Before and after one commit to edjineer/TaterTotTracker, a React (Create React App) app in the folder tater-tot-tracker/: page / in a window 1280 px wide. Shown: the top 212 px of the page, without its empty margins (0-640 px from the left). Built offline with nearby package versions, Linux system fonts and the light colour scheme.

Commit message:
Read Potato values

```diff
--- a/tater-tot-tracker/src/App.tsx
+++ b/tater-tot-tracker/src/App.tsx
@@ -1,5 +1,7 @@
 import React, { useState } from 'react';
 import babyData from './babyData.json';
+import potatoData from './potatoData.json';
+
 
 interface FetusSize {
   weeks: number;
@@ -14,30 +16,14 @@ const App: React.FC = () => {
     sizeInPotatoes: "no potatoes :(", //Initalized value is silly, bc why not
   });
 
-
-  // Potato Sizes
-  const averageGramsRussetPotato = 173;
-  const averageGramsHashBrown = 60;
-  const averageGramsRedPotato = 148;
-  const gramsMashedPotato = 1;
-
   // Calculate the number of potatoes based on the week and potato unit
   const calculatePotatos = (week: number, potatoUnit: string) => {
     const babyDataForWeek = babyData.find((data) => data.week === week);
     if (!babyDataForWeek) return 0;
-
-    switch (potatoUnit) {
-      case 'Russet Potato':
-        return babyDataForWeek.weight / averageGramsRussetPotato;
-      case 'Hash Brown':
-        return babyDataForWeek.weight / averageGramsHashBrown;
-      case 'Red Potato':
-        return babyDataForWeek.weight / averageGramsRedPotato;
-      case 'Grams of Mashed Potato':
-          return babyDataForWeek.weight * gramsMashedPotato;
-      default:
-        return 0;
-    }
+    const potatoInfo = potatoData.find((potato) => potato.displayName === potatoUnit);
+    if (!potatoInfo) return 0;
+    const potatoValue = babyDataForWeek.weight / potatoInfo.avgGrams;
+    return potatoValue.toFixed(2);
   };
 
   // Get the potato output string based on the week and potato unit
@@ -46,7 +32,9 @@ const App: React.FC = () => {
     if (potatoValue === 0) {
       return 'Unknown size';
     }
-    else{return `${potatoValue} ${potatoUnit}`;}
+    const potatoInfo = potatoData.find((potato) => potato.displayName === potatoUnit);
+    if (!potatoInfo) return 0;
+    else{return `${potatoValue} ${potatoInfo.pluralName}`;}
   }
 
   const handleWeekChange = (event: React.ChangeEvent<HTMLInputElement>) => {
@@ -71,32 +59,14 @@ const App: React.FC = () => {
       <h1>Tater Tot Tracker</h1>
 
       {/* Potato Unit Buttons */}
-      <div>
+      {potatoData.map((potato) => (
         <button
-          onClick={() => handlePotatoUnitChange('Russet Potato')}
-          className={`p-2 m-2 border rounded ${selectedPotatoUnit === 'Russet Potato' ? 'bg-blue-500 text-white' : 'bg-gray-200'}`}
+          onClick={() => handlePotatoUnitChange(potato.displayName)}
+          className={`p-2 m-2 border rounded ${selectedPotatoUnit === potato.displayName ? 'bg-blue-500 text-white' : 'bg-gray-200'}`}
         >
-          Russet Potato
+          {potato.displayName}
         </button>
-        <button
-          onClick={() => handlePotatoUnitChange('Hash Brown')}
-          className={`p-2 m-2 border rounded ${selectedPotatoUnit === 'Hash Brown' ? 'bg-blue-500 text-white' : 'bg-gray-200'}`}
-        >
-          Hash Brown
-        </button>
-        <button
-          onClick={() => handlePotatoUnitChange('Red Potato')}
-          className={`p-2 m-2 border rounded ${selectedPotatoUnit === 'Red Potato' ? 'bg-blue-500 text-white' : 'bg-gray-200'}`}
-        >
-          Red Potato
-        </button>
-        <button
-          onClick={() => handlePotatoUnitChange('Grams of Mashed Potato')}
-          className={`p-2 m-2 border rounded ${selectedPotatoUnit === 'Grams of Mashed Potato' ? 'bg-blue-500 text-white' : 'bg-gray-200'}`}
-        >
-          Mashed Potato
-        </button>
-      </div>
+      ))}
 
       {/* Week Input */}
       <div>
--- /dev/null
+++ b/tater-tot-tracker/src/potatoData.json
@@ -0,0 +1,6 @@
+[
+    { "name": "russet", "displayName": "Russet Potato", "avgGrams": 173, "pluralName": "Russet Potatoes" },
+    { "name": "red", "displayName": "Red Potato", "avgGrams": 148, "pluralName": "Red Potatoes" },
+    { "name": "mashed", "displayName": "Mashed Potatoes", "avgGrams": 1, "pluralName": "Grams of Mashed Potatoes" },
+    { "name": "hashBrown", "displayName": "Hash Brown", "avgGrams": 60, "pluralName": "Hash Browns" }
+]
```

WORK TO BE COMPLETED: Looking through the entries, count the lines that hold the word "import" and state that count alone.

SOLUTION: 3